Do It Yourself: Democracy and Design

P. Atkinson, Do It Yourself: Democracy and Design
Special Issue of the Journal of Design History 19(1), 2006.

The theme of this special issue arose from a perceived need to generate a discourse around the interface between 'design' taken as a function of the activity of 'professional' designers and being part of an established cycle of the design, production and consumption of goods; and 'Do It Yourself' taken as its antithesis - a more democratic design process of self-driven, self-directed amateur design and production activity carried out more closely to the end user of the goods created. Historically, productive and creative activities of this kind have allowed consumers to actively engage with design and the design process at a number of levels, and to express a more individual aesthetic unbounded by the strictures of mass-production and passive consumption. The agencies which have mediated this interface between design and DIY - the advice leaflets, manuals and guide books, exposition and retail catalogues, newspaper reports and magazines and later, radio and television programmes are of particular interest here. They are often the only evidence of what for many has been a significant element of the fabric of their everyday life - the results of the activity itself, due to their individual and personal nature, often disappearing without trace with the passing of time.

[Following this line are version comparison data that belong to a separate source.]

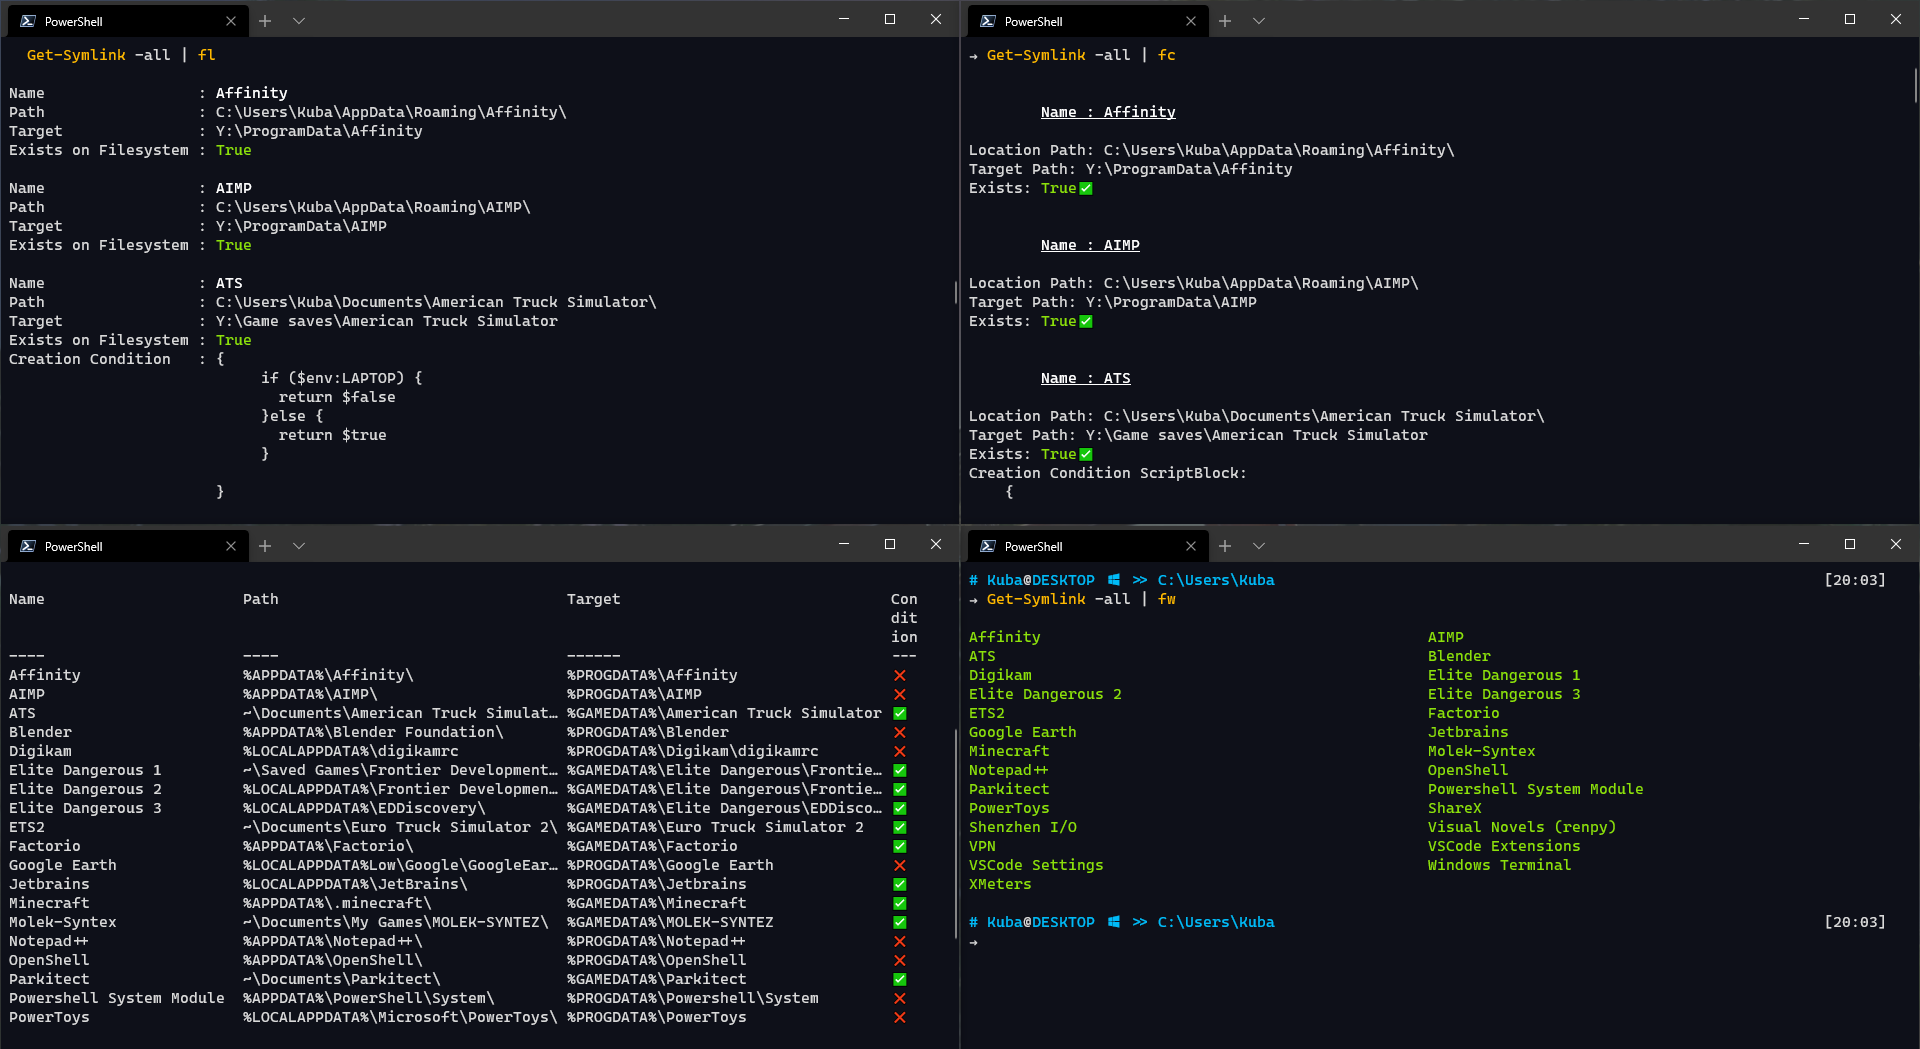
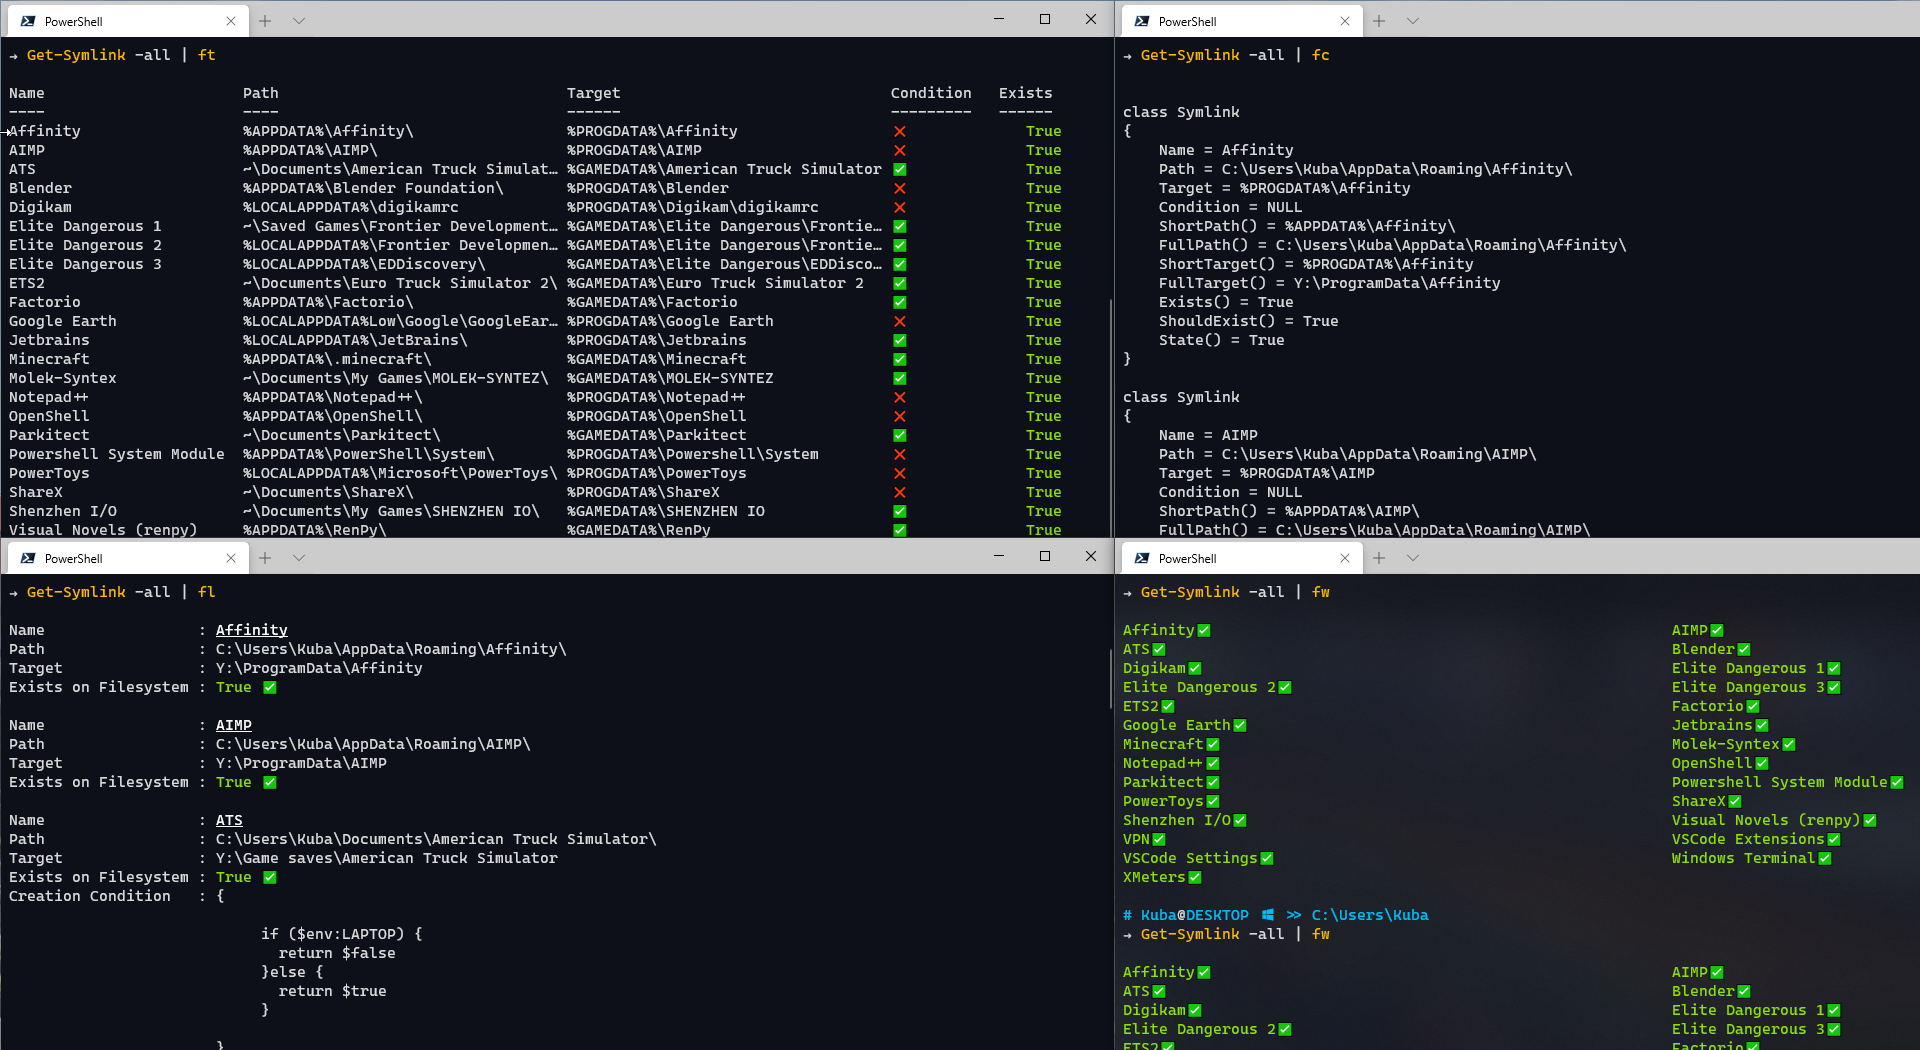
Update README
- Update readme to communicate terminal support better.
- Update example image to show the new formatting styles.

diff --git a/README.md b/README.md
@@ -111,7 +111,7 @@ The `[Symlink]` object within this module has custom formatting rules for all vi
 
 The `Format-Custom` & `Format-List` views contain the largest amount of information regarding the symlink.
 
-⚠This module supports `Fancy` formatting (using colours and emoijs) for enhanced readability. This *only* works within the **Windows Terminal** at the moment (support for other terminals which support ANSI-codes/emojis is WIP). The example below shows the enhanced formatting.
+⚠This module supports `Fancy` formatting (using extra ANSI codes and emoijs) for enhanced readability. This *only* works within the **Windows Terminal** at the moment (I've not tested this on other terminal emulators, but if you know that they support these extra features then let me know). The example below shows the enhanced formatting.
 
 ![Example](./example.png)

Do It Yourself acts as a democratising agency allowing people, paradoxically, to react against the principles and edicts of design connoisseurship whilst simultaneously enabling the emulation of those above them in social hierarchies. DIY has also acted as a leveller of class - overcoming the social stigma of manual labour out of sheer necessity, and permitting the working classes to engage in leisure activities from which they were previously excluded. This special issue attempts to broaden the existing work in the area by taking this aspect of design democracy as its unifying theme, and thereby expanding the notion of DIY from the narrow perspective in which it is often held.


Paul Atkinson: Introduction
Clive Edwards: Home is Where the Art is: Women, Handicrafts and Home Improvements 1750 - 1900
Fiona Hackney: Use Your Hands for Happiness: Home Craft and Make-do-and-Mend in British Women's Magazines in the 1920s and 1930s
Sarah A. Lichtman: Do-It-Yourself Security: Safety, Gender, and the Home Fallout Shelter in Cold War America
Andrew Jackson: Labour as Leisure - The Mirror Dinghy and DIY Sailors
Teal Triggs: Scissors and Glue: Punk Fanzines and the Creation of a DIY Aesthetic

The Journal of Design History Vol. 19, Iss. 1 is available from here

Short reviews of the Special Issue appeared in the Guardian and even the Bulletin of the Atomic Scientists!